for making everyday calls to your friends and how far behind will video interviews be in the marketplace? But a video interview is a very different experience than a traditional face-to-face interview. Sure, you can see the faces, but the experience is still not the same as face-to-face. Here are five tips to help you navigate the video interview.
1. The camera is your best friend
I attended a professional seminar on what needs to happen when "on camera." The very first and last point made by the speaker was that you need to treat the camera as your best friend. Well, actually he said the camera needed to be like your lover, but his point was that you must look at the camera. All. The. Time. Looking away from the camera means the people on the other end wonder what you are looking at. For visual people such as myself, looking up and away is our way of collecting our thoughts. In a video interview, looking up and away loses the contact you have with the people at the other end of the interview.
2. Your camera must be at eye-level for the interview
Most of us have a camera at the top of our monitor or laptop (most Macs and many PCs). Others will have a standalone camera on the side of the monitor or on the desk. For casual conversations, no problem. But for interviews, the camera position changes your look to the people on the other end. If the camera is too low, you look like you are looking down at them. If the camera is too high, you end up looking up to your audience. In both cases, your face is distorted compared to looking straight ahead into the camera. Make the camera level with your eyes whether it takes books to move the camera or to help move you into the right position.
3. Don't get too close to the camera
The objective is to present yourself as at least shoulders and up. Not just your head. Some of my earliest videos done on my site show me as nothing less than Max Headroom
. Not what you want in an interview.
4. Movement matters
The camera blows your movements way out of proportion compared to a regular face-to-face interview. Move your head an inch on a computer camera and it looks like you'll run out of the picture. If your hands are not in the picture and you put them there to make a point, your hands "pop" into the screen like some weirded out horror movie. Instead, you want to be centered, calm, and with your eyes focused on the camera lens. Responding to questions, you want to make minimal movements. It doesn't feel
natural, but it looks
5. Backgrounds matter
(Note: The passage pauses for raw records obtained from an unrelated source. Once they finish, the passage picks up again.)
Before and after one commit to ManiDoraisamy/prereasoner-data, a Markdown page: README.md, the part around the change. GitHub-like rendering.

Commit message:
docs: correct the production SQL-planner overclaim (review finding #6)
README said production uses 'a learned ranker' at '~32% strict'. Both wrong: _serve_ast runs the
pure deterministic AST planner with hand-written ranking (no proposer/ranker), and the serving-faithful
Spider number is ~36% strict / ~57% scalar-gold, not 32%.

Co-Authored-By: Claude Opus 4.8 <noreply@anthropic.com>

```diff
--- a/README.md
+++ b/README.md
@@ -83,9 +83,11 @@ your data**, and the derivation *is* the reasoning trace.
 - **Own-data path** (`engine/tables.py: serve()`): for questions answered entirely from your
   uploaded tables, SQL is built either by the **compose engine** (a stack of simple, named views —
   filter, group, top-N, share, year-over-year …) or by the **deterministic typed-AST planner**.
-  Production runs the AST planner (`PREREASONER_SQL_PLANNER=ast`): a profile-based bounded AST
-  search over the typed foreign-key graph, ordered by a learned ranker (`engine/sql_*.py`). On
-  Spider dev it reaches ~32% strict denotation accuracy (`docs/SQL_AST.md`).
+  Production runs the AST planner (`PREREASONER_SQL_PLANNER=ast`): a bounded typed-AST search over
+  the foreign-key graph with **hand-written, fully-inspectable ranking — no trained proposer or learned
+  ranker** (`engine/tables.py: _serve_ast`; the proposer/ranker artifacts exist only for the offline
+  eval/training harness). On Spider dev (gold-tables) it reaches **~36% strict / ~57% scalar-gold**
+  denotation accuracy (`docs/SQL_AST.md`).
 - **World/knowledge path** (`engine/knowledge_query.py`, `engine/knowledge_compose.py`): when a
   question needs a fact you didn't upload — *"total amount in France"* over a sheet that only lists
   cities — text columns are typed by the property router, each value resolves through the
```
You know why Cat always has a white background
? No distractions
. (Plus, in her case, you can add in graphics, but that's a different story). What you don't want in your picture is anything that the people interviewing you will look at and wonder about—instead of listening and looking at you. "I wonder where why he painted that wall red?" "What is that weird picture in the background?" "Are those dirty socks on the chair behind him?" Not good. Nope. Not good at all. Of course, as in all things, practice counts. Start taking that Facetime app and use it to practice. Or get on Skype
and video with your friends. Practice with these tips and you'll be way ahead of your competition and even take on those who may have had a face-to-face interview. Video interviews are coming. Time to add it to your interview toolbox to help you get the job.